Asada was enthusiastic about Masuda after cycling on public roads with few traffic signals over gently undulating hills. “It’s great — I cycled 100 kilometers without a single traffic signal,” he said.
Asada’s words convinced locals that — relying on the unique character of the sparsely populated area — they could revitalize the city by creating the nation’s leading cycling course.
With revitalization now within their sights, a nonprofit organization promoting Masuda city, Masudashi Machiokoshi no Kai, was launched in January 2012 with Kanami Saito and Katsuhiro Saito as the main members.
That August, the organization held Masuda Inaka Ride, an event that took cyclists along the sea and river and over mountains.
Since 2014, the event’s course has incorporated a unique stretch — the runway at Iwami Airport. Taking advantage of the low traffic at the airport — only two flights a day link Iwami and Haneda airports at normal times — the organization obtained permission from the central and prefectural governments to use the airport for a cycling course.
Many cyclists have taken an interest in the event for the chance to get closer to local townspeople, and vice versa.
Mutsue Ishikawa volunteered to make vegetable tempura for race participants at a rest area. “I’m glad to hear them say they want to come back next year,” she said.
Participants, for their part, are keen to interact with locals. “An old woman working at a farm paused and waved her hand,” one said.
A total of 522 cyclists attended last year’s event — more than three times the 163 that showed up for the inaugural ride.
Meanwhile, the local government has also responded positively to the bicycling boom. The municipal government made a bid in March last year to host the camp for cyclists during the 2020 Tokyo Olympic and Paralympic Games.

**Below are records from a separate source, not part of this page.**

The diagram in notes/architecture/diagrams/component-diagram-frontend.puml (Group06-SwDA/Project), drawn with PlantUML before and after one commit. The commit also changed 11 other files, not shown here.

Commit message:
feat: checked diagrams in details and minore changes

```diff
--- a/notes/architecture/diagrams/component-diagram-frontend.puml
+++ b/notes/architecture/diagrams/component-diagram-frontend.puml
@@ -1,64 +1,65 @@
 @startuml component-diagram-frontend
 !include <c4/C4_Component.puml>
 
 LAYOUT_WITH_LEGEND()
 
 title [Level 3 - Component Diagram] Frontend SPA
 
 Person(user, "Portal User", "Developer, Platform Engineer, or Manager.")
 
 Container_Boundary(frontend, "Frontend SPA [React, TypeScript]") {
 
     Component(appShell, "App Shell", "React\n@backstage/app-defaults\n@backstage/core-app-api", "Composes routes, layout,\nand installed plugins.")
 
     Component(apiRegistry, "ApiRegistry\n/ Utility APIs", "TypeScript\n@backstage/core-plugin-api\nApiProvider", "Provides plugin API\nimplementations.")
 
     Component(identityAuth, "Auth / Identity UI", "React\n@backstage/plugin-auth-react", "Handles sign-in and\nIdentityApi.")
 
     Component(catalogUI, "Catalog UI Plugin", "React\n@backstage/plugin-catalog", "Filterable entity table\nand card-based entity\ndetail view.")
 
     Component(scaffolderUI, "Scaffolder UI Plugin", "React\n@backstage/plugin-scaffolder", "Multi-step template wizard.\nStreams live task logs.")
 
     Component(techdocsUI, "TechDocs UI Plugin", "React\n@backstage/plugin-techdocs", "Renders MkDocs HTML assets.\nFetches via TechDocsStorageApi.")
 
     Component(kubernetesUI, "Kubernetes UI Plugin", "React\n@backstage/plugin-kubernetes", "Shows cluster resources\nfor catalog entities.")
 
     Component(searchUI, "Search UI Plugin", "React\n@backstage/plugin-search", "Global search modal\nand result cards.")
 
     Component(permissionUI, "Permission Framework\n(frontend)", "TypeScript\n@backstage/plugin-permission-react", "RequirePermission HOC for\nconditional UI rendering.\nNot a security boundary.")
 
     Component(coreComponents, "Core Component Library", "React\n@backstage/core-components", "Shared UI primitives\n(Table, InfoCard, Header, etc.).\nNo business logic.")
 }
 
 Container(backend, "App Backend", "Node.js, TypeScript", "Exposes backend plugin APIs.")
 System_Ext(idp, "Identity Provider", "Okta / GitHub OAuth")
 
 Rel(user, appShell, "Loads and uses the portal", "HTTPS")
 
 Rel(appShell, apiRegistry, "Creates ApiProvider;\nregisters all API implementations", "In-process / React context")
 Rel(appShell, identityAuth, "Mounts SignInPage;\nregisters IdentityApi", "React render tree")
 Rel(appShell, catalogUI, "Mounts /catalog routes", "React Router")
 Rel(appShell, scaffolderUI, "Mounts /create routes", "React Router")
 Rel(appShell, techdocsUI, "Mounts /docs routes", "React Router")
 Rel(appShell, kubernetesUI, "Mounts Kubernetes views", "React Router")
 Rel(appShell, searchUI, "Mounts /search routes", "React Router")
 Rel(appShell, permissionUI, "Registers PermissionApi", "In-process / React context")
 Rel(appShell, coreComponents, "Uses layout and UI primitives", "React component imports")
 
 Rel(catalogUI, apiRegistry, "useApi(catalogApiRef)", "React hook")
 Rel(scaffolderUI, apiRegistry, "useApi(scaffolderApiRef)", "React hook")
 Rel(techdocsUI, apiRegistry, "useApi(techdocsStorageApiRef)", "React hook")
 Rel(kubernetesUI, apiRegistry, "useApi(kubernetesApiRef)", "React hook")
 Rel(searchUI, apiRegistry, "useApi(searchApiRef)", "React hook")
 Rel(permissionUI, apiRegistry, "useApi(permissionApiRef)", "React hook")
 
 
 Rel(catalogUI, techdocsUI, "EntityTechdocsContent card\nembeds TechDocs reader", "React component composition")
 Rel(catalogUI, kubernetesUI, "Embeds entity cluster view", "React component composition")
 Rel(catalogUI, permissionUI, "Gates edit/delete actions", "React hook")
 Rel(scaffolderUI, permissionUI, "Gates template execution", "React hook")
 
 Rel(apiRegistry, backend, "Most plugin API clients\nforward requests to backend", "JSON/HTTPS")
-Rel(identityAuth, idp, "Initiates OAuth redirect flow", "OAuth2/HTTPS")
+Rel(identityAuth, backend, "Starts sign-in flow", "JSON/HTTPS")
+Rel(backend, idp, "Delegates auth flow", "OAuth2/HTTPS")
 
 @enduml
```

Plans also exist to build a locker room at Iwami Airport so that bicycle lovers can cycle onto the course right after stepping off the airplane.

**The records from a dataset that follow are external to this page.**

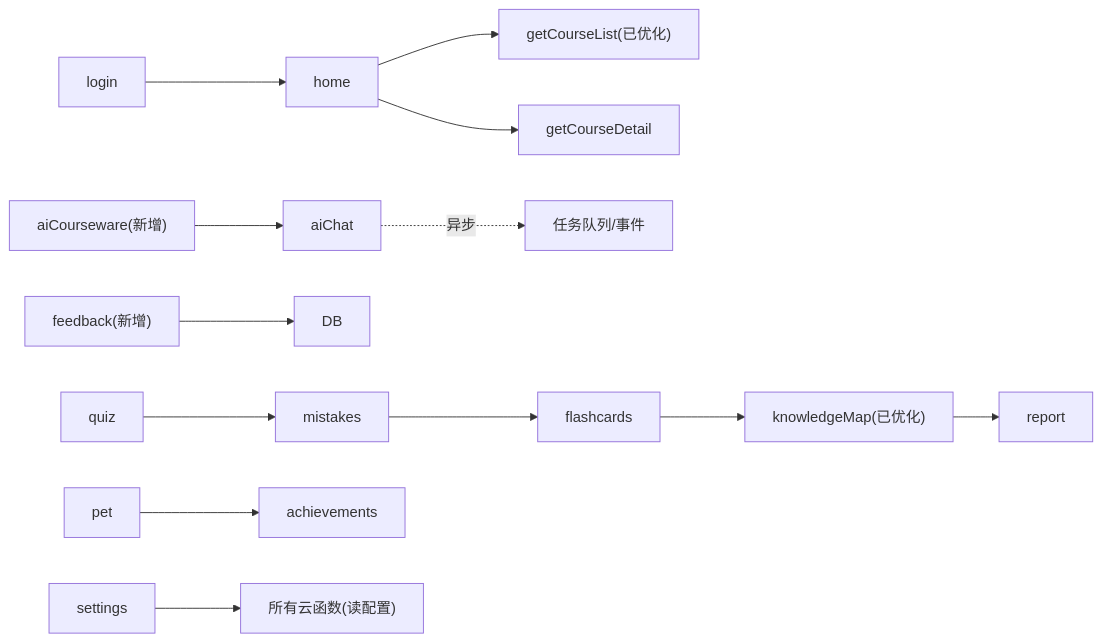
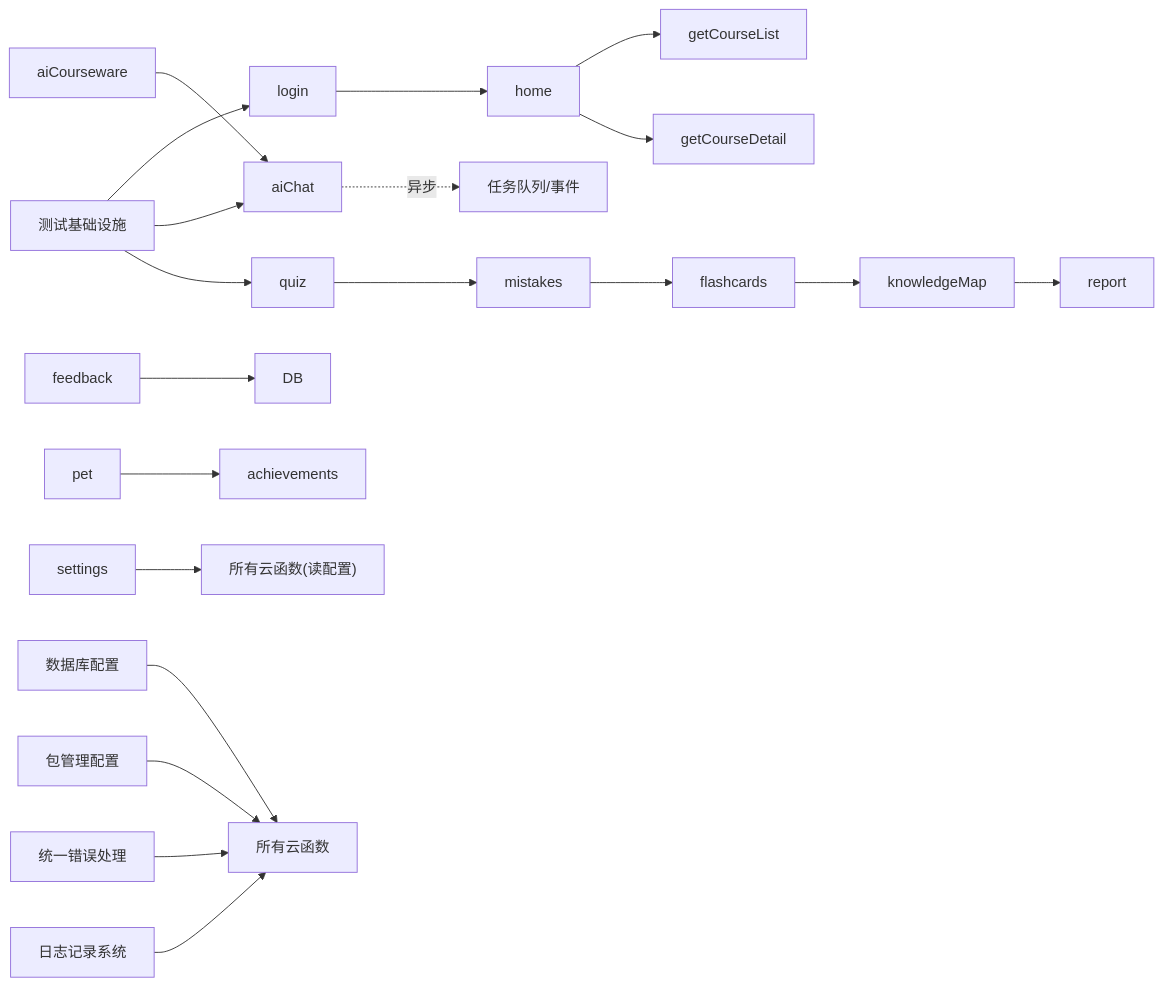
One commit to cwb7756/bio changed diagram 12 of 12 in .qoder/repowiki/zh/content/架构设计/后端架构设计/云函数架构设计.md. Above: the diagram before and after it, drawn with Mermaid. The commit also changed other lines of this file and 45 other files, not shown here.

````diff
--- a/.qoder/repowiki/zh/content/架构设计/后端架构设计/云函数架构设计.md
+++ b/.qoder/repowiki/zh/content/架构设计/后端架构设计/云函数架构设计.md
@@ -441,15 +606,22 @@
 ```mermaid
 graph LR
 LOGIN["login"] --> HOME["home"]
-HOME --> GET_LIST["getCourseList(已优化)"]
+HOME --> GET_LIST["getCourseList"]
 HOME --> GET_DETAIL["getCourseDetail"]
 AI["aiChat"] -.->|异步| QUEUE["任务队列/事件"]
-AICOURSEWARE["aiCourseware(新增)"] --> AI
-FEEDBACK["feedback(新增)"] --> DB
+AICOURSEWARE["aiCourseware"] --> AI
+FEEDBACK["feedback"] --> DB
 QUIZ["quiz"] --> MISTAKES["mistakes"]
 MISTAKES --> FLASH["flashcards"]
-FLASH --> KMAP["knowledgeMap(已优化)"]
+FLASH --> KMAP["knowledgeMap"]
 KMAP --> REPORT["report"]
 PET["pet"] --> ACH["achievements"]
 SETTINGS["settings"] --> ALL["所有云函数(读配置)"]
+TEST_INFRA["测试基础设施"] --> LOGIN
+TEST_INFRA --> AI
+TEST_INFRA --> QUIZ
+DB_CONFIG["数据库配置"] --> ALL_CFS["所有云函数"]
+PKG_MGMT["包管理配置"] --> ALL_CFS
+ERROR_HANDLING["统一错误处理"] --> ALL_CFS
+LOGGING["日志记录系统"] --> ALL_CFS
 ```
````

But attracting large numbers requires getting the word out about the cycling course and fully preparing to receive visitors.
“I want everyone who comes here to think that they made the right choice. That’s why each and every one of us has to put our heads together to make this work,” Kanami said.
Events related to cycling have been increasing, including full-scale road races for young cyclists and training camps for high school students. But the city needs to do more to publicize itself across the nation.
Event organizers hope to see their hometown filled with people enthusiastic over the chance to cycle on Masuda’s rural roads.
Masuda, Shimane Pref.
Located on the western edge of the prefecture, the city borders Hiroshima and Yamaguchi prefectures. It had a population of 47,670 at the end of May, a drop of 7,000 from November 2004 when it was formed through a merger of three municipalities — the former Masuda, Mito and Hikimi.
Iwami Airport in the city has two flights a day to Haneda Airport.
The city is said to be where renowned ink brush artist Sesshu, a Zen monk in the Muromachi period (1336-1573), spent his last days, and it contains two gardens created by the famed painter. However, many tourists tend to travel to Tsuwano and Hagi in Yamaguchi Prefecture via the airport. Promoting tourism has, therefore, been a challenge for Masuda.
To find out more about Japan’s attractions, visit http://the-japan-news.com/news/d&dSpeech